Dusting off the engineering degree: I’m still in a Whatsapp group with my mechatronics classmates, and I don’t have much to add to conversation these days on topics like “what’s the best oscilloscope to buy?” or “can you laser cut leather?” Excited to sound momentarily cool when I casually mention calculating drag on a flying car in week one at Obvious.

Super quads: At 18 miles a day, my commute to and from the office will be the longest daily bike ride I’ve ever had, and I’m hoping for some payoff more than an increased desire to eat.

The real opportunity I am looking for, however, is to see how we can use venture capital as an investment vehicle for sustainable systems.
It might look like I’m hugging a tree, but given that the Banyan tree is a top 10 attraction in Lahaina, contributing to Hawaii’s $10B tourism industry, I’m really just hugging capitalism.

In the summer of 2016, right before starting my MBA at Harvard Business School, Ben Gaddy, Varun Sivaram and Francis O’Sullivan published their paper on the underperformance of venture capital in the cleantech industry. It wasn’t news that cleantech venture wasn’t a shining exemplar of profitable returns, but it highlighted the severity at which the majority of portfolios missed their targets.

“Cleantech venture capital is dead, long live cleantech venture capital!” — Steven Lacey, GTM

The relationship of venture and the energy sector has been a highly debated topic, but I view that as more of an opportunity than a risk. Many VCs have left the space, and there are advantages to looking where others are not, especially with the right expertise and lessons learned from the past.

I saw opportunities firsthand while working in project finance in the energy and resource productivity space, where it seemed clear that there was a fit for venture in high-risk, high-reward technologies, particularly in non-infrastructure areas. The fundamentals of what made the industry attractive were still there: with finite resources and increased political and societal concern on environmental impact, successful companies would manage these risks, or innovate to solve these problems.

Paul Hawkins points this out quite clearly in Drawdown: while we obsess over energy generation breakthroughs, the largest climate mitigation efforts might be in HVAC, waste reduction, transportation, efficiency, and food systems. These also happen to sound like appealing investment areas!

Venture capital didn’t need to shy away from cleantech, it needed to evolve its definition and approach.

I was instantly drawn to Obvious as they have tackled this evolution head on. At the firm, sustainable systems include the industrial internet-of-things (bringing efficiency and waste reduction to traditional industry), smart cities, two-way grids, and agtech, to name a few. This summer, I’ll personally be exploring supply chain IoT and aquaculture, and if I’m especially efficient, a quick re-look at energy storage.
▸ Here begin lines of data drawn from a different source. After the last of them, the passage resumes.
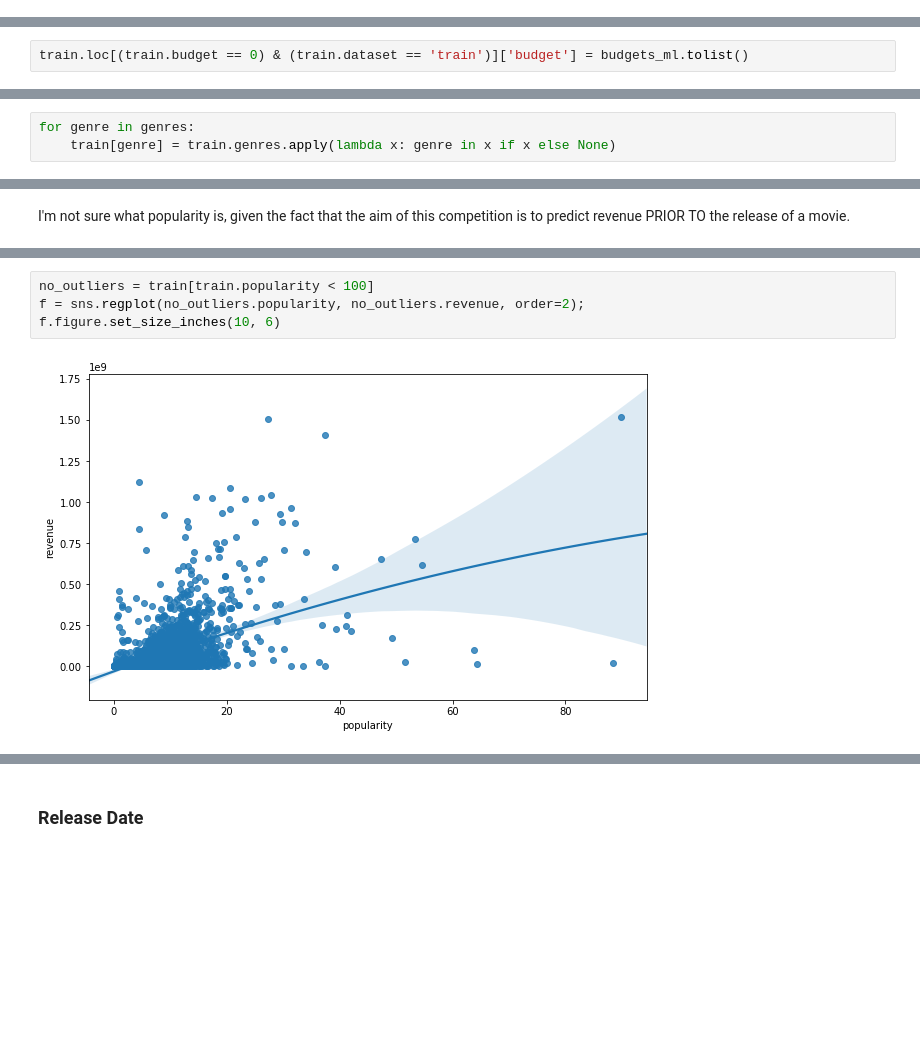
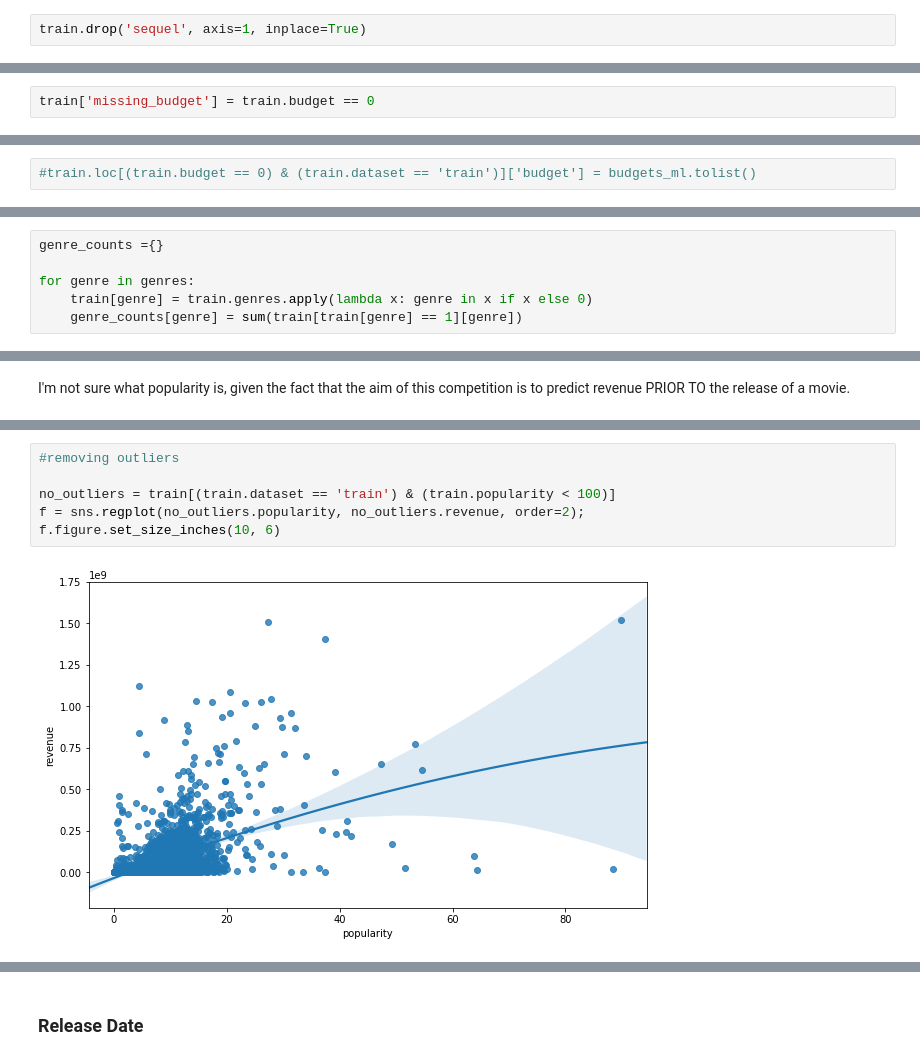
Before and after one commit to cercami/data-science, a Jupyter notebook: kaggle/box_office_predictions/box_office_pred.ipynb, the cells around one changed output, grey strips where cells are left out. Saved outputs shown, nothing was run; the diff lists cells and outputs as text; blank space fills up the shorter version.

```diff
--- a/kaggle/box_office_predictions/box_office_pred.ipynb
+++ b/kaggle/box_office_predictions/box_office_pred.ipynb
@@ -212,5 +251,7 @@ sns.catplot(x='has_collection', y='revenue', data=train, kind='bar')
 # %% [markdown]
 This actually looks like a better feature than the one I created myself.
+# %%
+train.drop('sequel', axis=1, inplace=True)
 # %% [markdown]
 ### Budget
 # %%
@@ -260,3 +301,5 @@ It's 12 mln vs 28 mln. The difference actually is not SO big...
+# %%
+train['missing_budget'] = train.budget == 0
 # %%
 bud = train[train.budget > 0]
 # %%
@@ -316,7 +355,7 @@ model = LinearRegression().fit(X=np.array(bud[bud.dataset == 'train']['revenue']
 # %%
 budgets_ml = model.predict(np.array(train[(train.budget == 0) & (train.dataset == 'train')]['revenue']).reshape(-1, 1))
 # %%
-train.loc[(train.budget == 0) & (train.dataset == 'train')]['budget'] = budgets_ml.tolist()
+#train.loc[(train.budget == 0) & (train.dataset == 'train')]['budget'] = budgets_ml.tolist()
 # %% [markdown]
 ### Not so fast....
 # %% [markdown]
@@ -375,5 +427,8 @@ print(genres)
 for genre in genres:
     train[genre] = 0
 # %%
+genre_counts ={}
+
 for genre in genres:
-    train[genre] = train.genres.apply(lambda x: genre in x if x else None)
+    train[genre] = train.genres.apply(lambda x: genre in x if x else 0)
+    genre_counts[genre] = sum(train[train[genre] == 1][genre])
@@ -439,6 +540,8 @@ f.figure.set_size_inches(10, 6)
 # %%
-no_outliers = train[train.popularity < 100]
+#removing outliers
+
+no_outliers = train[(train.dataset == 'train') & (train.popularity < 100)]
 f = sns.regplot(no_outliers.popularity, no_outliers.revenue, order=2);
 f.figure.set_size_inches(10, 6)
 # %% [output]
-[figure, old version]
+[figure, new version]
```
Also changed, not shown: parts of 183 cells of this notebook.
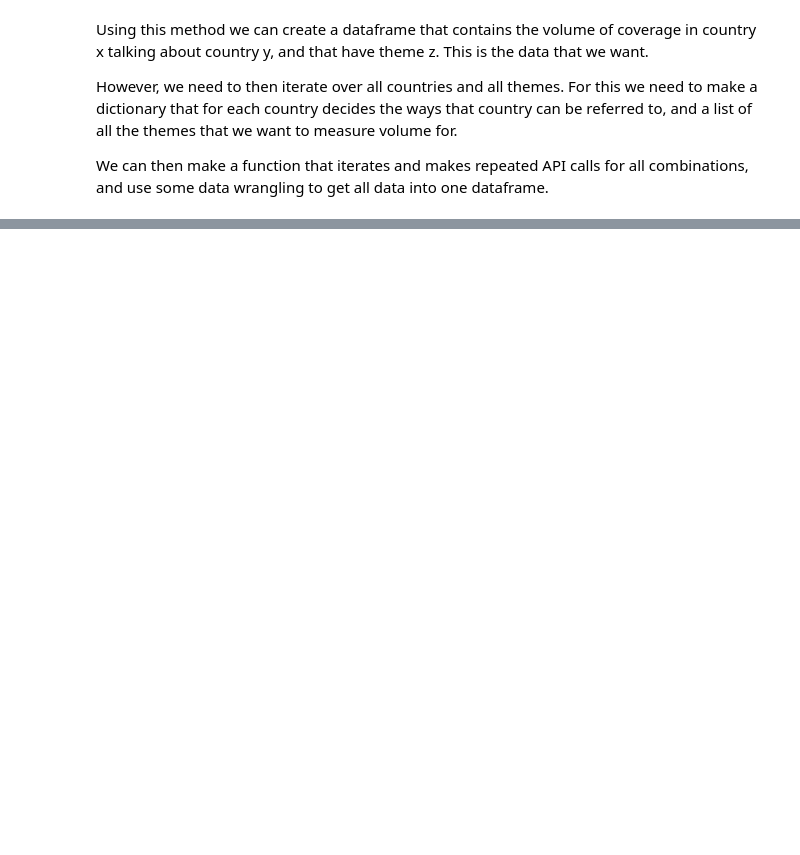
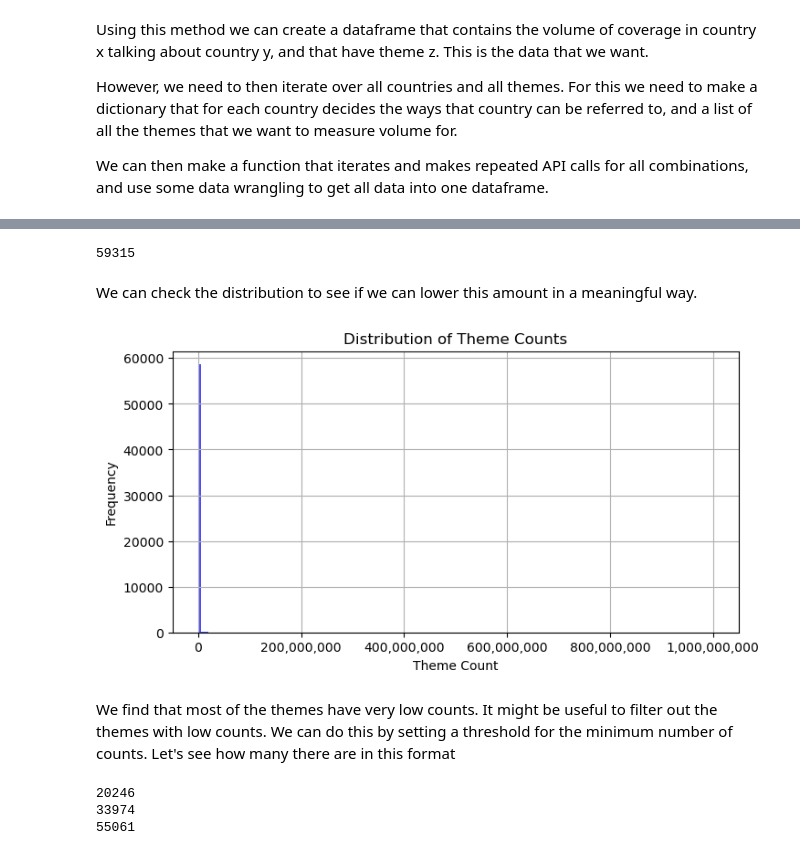
Before and after one commit to lboekestein/capstone, a Jupyter notebook: data/newsdata/gdelt_api.ipynb, the cells around one changed output, grey strips where cells are left out. Cells and saved outputs as stored; diff of their text form; code cells hidden in the pictures; blank space fills up the shorter version.

Commit message:
Collect themes and countries and test-run api

```diff
--- a/data/newsdata/gdelt_api.ipynb
+++ b/data/newsdata/gdelt_api.ipynb
@@ -50,0 +61,31 @@ We can then make a function that iterates and makes repeated API calls for all c
+# %%
+theme_url = "http://data.gdeltproject.org/api/v2/guides/LOOKUP-GKGTHEMES.TXT"
+theme_df = pd.read_csv(theme_url, sep='\t', header=None)
+print(len(theme_df))
+# %% [output]
+59315
+# %% [markdown]
+We can check the distribution to see if we can lower this amount in a meaningful way.
+# %%
+theme_counts = theme_df[1]
+
+plt.figure(figsize=(8, 4))
+plt.hist(theme_counts, bins=200, color='blue', alpha=0.7)
+plt.title('Distribution of Theme Counts')
+plt.xlabel('Theme Count')
+plt.ylabel('Frequency')
+plt.grid(True)
+plt.gca().xaxis.set_major_formatter(plt.FuncFormatter(lambda x, _: '{:,.0f}'.format(x)))
+plt.show()
+# %% [output]
+[figure, added]
+# %% [markdown]
+We find that most of the themes have very low counts. It might be useful to filter out the themes with low counts. We can do this by setting a threshold for the minimum number of counts. Let's see how many there are in this format
+# %%
+print(len(theme_df[theme_df[1] < 10]))
+print(len(theme_df[theme_df[1] < 100]))
+print(len(theme_df[theme_df[1] < 100000]))
+# %% [output]
+20246
+33974
+55061
```
Also changed, not shown: parts of 18 cells of this notebook, 4 other files.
These segments all have brilliant entrepreneurs building businesses that can yield outsized financial returns and reach outside the traditional targets in cleantech, all while delivering extraordinary environmental impact — making them obvious world positive investments.